A guard escorted him to a tent, where an English-speaking Chinese officer interrogated him. Another officer burst in and slapped Gene several times. He asked Gene where he lived. Gene pointed to Pennsylvania on a map. Asked what his parents do, Gene said his mother worked in a Bethlehem Steel blast furnace and his father on a farm. He was lying. His father worked at the steelmaker, and his mother was a secretary in the English department at Lehigh University.
A guard grabbed Gene by the arm and led him out of the tent. Gene made the sign of the cross again. Turning a corner, he saw the guys who had preceded him out of the cave. They were alive. As Gene neared them, a Chinese soldier fired his burp gun into a dirt bank.
It had all been a game to scare the captives.
Farther on, as they rode in rickety trucks on a dirt road, two American fighter jets strafed them. No one was hit. The next day, they were strafed again.

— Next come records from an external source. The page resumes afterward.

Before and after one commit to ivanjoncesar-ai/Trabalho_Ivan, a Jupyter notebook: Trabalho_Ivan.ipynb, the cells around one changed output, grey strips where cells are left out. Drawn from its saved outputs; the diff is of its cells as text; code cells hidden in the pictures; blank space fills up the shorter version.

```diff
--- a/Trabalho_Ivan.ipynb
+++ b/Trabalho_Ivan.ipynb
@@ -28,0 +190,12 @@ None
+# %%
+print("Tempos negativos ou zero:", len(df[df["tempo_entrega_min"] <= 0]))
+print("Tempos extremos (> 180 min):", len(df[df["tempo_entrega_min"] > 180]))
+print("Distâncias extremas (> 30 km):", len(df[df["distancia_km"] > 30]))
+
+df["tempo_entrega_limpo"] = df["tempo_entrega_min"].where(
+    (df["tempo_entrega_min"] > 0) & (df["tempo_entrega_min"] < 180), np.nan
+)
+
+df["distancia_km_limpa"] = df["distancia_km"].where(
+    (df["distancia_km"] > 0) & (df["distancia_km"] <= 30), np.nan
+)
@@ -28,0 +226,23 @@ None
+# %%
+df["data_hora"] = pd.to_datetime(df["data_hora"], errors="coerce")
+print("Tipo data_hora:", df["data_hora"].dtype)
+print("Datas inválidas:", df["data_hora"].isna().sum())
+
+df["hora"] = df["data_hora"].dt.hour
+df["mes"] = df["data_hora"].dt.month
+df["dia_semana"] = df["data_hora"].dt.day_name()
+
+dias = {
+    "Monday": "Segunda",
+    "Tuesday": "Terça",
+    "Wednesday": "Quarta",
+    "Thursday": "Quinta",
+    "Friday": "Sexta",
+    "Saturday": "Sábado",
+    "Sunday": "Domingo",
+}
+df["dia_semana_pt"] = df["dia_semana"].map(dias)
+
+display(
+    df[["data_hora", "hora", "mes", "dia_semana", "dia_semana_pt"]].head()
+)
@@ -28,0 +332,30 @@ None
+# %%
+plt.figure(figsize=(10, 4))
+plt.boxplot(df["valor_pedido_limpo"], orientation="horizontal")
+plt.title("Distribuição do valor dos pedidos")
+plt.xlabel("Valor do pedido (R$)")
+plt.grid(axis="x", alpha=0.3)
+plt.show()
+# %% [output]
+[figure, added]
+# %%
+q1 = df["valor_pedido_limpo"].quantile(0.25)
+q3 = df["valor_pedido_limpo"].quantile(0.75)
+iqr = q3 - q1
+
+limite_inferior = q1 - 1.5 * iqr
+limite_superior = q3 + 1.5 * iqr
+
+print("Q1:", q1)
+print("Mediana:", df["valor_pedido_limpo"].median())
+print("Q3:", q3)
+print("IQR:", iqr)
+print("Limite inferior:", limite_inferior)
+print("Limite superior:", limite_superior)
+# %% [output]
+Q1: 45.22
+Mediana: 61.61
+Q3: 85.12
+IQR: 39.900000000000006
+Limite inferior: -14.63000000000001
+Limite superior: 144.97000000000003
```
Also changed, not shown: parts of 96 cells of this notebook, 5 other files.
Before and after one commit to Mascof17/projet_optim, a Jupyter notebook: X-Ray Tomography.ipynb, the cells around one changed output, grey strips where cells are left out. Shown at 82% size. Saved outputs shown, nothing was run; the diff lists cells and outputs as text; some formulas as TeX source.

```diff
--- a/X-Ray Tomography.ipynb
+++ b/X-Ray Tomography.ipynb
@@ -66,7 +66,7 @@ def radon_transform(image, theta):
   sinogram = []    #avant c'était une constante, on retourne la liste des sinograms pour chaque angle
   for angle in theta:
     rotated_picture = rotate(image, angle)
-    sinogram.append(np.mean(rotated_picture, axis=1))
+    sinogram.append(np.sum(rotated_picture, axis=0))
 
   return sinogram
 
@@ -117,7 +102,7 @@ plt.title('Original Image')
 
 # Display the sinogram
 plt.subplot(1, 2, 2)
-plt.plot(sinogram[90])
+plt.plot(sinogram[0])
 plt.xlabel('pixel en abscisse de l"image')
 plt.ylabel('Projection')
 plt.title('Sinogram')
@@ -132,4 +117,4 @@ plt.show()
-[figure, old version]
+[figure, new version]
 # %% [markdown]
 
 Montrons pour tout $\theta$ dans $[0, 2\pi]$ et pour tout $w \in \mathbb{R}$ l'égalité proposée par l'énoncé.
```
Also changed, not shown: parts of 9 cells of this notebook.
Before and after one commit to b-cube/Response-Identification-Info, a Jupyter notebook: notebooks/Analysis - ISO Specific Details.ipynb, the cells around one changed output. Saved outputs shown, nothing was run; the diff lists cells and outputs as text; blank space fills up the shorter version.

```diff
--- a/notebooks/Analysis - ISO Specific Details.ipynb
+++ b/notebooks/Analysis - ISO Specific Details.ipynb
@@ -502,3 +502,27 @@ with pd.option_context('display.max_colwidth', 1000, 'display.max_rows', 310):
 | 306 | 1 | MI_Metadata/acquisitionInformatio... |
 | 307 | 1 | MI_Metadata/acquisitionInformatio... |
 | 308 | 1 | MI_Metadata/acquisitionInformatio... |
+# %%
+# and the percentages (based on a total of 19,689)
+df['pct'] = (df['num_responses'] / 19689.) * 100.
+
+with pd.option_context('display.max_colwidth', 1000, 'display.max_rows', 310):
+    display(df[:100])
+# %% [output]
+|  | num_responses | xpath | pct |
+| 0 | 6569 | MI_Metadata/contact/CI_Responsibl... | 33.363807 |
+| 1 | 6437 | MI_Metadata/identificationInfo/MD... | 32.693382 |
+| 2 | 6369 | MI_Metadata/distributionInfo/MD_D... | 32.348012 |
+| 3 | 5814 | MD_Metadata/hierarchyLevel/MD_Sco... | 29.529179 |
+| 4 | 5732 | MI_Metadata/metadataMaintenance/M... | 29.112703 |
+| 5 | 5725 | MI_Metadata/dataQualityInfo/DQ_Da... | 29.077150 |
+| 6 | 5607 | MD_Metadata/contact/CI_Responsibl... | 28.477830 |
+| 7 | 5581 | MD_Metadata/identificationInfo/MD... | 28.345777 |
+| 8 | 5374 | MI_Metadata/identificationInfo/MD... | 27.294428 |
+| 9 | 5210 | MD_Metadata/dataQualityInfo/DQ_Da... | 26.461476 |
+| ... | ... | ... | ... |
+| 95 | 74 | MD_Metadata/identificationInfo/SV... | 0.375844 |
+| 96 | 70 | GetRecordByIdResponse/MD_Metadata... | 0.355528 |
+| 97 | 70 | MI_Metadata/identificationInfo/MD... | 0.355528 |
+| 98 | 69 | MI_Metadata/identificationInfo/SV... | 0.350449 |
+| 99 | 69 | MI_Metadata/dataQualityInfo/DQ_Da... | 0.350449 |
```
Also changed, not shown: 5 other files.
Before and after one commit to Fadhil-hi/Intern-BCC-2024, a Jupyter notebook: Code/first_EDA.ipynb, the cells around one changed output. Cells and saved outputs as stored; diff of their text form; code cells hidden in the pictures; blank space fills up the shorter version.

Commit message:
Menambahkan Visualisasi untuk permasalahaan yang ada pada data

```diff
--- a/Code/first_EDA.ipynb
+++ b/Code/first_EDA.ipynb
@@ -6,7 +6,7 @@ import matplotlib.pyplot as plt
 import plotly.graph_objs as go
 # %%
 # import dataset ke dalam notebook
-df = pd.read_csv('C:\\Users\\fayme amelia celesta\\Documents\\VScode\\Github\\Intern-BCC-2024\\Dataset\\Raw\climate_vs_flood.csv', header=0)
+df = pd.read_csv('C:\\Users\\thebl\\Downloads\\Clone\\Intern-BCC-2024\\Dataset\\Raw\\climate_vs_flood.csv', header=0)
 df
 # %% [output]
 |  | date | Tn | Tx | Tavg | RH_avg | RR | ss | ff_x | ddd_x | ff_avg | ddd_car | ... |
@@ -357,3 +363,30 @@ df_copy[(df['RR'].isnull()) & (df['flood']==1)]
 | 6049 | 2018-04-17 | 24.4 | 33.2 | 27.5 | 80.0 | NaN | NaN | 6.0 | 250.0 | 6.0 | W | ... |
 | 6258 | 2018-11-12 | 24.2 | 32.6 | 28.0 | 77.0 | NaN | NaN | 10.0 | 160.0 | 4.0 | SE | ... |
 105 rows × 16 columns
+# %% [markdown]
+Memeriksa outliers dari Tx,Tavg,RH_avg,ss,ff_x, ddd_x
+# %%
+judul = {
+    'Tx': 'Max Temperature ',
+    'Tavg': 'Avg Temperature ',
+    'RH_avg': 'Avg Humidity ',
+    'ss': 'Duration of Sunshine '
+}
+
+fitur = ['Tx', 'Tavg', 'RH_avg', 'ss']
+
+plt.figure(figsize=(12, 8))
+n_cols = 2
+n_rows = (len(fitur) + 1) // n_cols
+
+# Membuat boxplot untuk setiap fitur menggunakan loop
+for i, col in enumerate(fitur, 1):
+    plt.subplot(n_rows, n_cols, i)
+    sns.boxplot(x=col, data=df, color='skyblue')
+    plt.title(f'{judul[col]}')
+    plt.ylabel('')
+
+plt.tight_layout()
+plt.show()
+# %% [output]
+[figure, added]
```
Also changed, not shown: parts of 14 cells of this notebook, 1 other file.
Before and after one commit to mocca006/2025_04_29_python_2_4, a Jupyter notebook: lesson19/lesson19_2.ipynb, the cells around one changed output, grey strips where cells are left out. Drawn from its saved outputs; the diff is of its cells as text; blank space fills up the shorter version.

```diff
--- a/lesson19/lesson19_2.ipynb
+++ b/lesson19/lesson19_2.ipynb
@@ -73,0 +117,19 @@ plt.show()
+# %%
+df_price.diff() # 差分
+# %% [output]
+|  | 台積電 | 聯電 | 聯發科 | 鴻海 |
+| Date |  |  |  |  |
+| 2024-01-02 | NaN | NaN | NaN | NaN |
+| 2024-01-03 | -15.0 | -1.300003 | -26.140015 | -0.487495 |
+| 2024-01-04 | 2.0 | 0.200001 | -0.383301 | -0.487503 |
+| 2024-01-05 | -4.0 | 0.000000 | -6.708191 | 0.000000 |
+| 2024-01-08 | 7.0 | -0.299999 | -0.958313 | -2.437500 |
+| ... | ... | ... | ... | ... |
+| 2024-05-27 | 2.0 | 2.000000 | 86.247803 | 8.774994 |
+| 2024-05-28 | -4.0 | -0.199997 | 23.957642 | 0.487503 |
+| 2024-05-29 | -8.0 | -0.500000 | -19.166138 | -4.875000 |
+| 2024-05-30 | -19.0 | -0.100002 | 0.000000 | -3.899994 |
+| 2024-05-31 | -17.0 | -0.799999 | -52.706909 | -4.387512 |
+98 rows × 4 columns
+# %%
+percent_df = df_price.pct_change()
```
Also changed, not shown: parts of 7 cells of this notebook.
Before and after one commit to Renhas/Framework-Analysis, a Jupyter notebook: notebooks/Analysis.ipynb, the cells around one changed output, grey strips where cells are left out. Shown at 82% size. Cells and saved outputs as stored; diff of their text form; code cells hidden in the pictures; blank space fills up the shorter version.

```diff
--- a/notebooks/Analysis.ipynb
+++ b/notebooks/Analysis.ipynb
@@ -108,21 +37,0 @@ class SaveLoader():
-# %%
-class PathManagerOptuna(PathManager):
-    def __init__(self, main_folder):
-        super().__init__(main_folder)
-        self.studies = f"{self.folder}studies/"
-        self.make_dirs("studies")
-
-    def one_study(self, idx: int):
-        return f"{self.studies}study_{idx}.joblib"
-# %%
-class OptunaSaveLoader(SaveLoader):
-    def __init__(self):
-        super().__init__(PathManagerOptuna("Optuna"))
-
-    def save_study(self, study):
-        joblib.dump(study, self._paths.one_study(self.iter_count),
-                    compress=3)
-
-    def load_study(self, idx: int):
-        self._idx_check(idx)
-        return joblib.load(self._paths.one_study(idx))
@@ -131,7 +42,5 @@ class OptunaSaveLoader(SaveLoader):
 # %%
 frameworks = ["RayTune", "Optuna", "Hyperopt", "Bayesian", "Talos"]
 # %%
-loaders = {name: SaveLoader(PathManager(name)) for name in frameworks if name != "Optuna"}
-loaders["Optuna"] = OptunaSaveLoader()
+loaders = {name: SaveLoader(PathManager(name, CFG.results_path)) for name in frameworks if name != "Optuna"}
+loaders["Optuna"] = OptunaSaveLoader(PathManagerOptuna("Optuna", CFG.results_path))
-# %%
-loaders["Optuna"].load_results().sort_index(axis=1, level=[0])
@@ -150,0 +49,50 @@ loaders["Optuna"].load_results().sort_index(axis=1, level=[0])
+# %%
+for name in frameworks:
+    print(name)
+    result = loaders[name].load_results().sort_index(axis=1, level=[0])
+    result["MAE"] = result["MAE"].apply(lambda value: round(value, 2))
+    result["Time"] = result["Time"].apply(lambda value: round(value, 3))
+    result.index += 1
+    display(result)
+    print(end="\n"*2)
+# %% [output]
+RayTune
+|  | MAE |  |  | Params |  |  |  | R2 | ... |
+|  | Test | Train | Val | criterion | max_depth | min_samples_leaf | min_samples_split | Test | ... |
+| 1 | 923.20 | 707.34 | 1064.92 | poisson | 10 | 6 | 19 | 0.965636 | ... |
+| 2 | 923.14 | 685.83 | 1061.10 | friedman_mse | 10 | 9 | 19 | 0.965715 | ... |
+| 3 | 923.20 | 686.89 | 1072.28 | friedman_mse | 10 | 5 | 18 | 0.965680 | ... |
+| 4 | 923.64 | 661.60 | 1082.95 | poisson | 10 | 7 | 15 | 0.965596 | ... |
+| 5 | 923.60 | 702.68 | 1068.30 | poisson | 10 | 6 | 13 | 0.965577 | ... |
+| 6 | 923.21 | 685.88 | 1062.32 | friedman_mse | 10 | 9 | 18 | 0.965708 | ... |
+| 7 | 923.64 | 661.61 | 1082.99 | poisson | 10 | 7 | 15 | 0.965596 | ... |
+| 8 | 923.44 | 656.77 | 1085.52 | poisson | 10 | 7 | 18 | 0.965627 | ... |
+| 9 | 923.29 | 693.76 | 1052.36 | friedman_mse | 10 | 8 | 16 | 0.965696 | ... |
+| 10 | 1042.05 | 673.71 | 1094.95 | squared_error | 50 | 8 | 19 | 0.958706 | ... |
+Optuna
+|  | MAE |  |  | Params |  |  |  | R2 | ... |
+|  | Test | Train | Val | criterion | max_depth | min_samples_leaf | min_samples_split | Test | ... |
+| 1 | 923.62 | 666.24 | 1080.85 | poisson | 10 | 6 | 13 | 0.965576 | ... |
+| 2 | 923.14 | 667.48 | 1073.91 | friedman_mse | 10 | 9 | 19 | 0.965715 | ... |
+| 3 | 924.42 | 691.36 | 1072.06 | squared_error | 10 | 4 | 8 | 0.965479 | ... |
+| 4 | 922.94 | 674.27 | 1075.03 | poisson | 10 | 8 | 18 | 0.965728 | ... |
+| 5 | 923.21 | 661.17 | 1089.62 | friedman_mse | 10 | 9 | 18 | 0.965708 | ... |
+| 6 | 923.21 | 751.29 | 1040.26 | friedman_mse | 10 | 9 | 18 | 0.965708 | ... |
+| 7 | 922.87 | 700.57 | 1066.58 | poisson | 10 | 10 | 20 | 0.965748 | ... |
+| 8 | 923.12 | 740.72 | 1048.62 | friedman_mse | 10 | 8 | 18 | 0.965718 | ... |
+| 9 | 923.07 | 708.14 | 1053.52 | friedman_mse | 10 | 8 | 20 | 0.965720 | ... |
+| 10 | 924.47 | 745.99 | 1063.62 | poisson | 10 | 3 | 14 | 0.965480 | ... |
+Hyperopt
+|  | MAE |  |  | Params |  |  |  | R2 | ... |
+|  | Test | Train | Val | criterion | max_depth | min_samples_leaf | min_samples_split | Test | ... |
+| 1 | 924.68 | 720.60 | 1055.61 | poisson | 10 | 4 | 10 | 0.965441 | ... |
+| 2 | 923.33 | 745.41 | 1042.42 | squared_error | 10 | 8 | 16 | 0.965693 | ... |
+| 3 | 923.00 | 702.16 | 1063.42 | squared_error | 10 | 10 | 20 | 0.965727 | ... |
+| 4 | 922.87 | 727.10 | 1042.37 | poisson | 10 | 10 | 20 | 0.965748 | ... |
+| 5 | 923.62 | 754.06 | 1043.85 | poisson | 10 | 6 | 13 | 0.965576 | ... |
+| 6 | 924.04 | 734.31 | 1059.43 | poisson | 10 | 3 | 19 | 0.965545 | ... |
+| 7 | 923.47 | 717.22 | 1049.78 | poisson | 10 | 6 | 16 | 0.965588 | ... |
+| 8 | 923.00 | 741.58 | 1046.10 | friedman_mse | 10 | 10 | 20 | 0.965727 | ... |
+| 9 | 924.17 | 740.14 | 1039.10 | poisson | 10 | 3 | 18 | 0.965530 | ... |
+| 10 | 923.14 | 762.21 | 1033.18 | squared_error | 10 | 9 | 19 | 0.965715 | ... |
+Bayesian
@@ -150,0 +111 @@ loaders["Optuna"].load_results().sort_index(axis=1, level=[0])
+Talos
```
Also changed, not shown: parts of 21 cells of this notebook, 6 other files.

By the time the prisoners reached Camp 5 north of Pyongyang, the truce that ended the fighting had already been signed. They didn’t know it, but the Chinese did. They kept their captives in crude structures that resembled chicken coops. The men had to crouch inside them and sleep on dirt atop one another. For nourishment, they got a cup of tea in the morning and a cup of rice at night. There were work details, but Gene and the other wounded men were excused from them. He was glad he didn’t have to clean out the foul pit where the prisoners relieved themselves.
A few times, they were marched to a dirt amphitheater to see Chinese propaganda films. North Korean villagers spat on them, punched and clubbed them on the path as they walked single file. When a teen whacked Gene hard, he punched him in the face. There could have been more trouble for Gene, but the guards rescued him.
One day, the POWs were trucked away from camp, not knowing their destination, and brought to Panmunjom. It was where the truce talks had been held and where the Americans from Camp 5 were set free almost a month after the armistice. Gene and the others got a hearty handshake from General Mark Clark, the commander of U.N. forces. They were going home.
My presentation of Gene’s account ran in The Morning Call of Allentown on July 27, 2003, the fiftieth anniversary of the Korean War armistice. The story appeared in his own words under the headline, “So this is what it feels like to die.” Local historian Ed Root called it “moving, frightening and uplifting.”
As an editor at the newspaper, I had occasional, brief phone contact with Gene in the 1990s, when he was Lehigh County’s director of veterans affairs.
The first time we had a real conversation, I called to ask him how I could get records about my cousin Nicky, an Army helicopter pilot who was killed in Vietnam. I remember the call distinctly, not because of what Gene told me, but because of his manner. I hung up and thought: What a good guy! Helpful, patient, friendly. We’d never met face to face, but still he called me buddy. “Hey, buddy.”
I would get used to hearing that.
COMING NEXT: A reluctant storyteller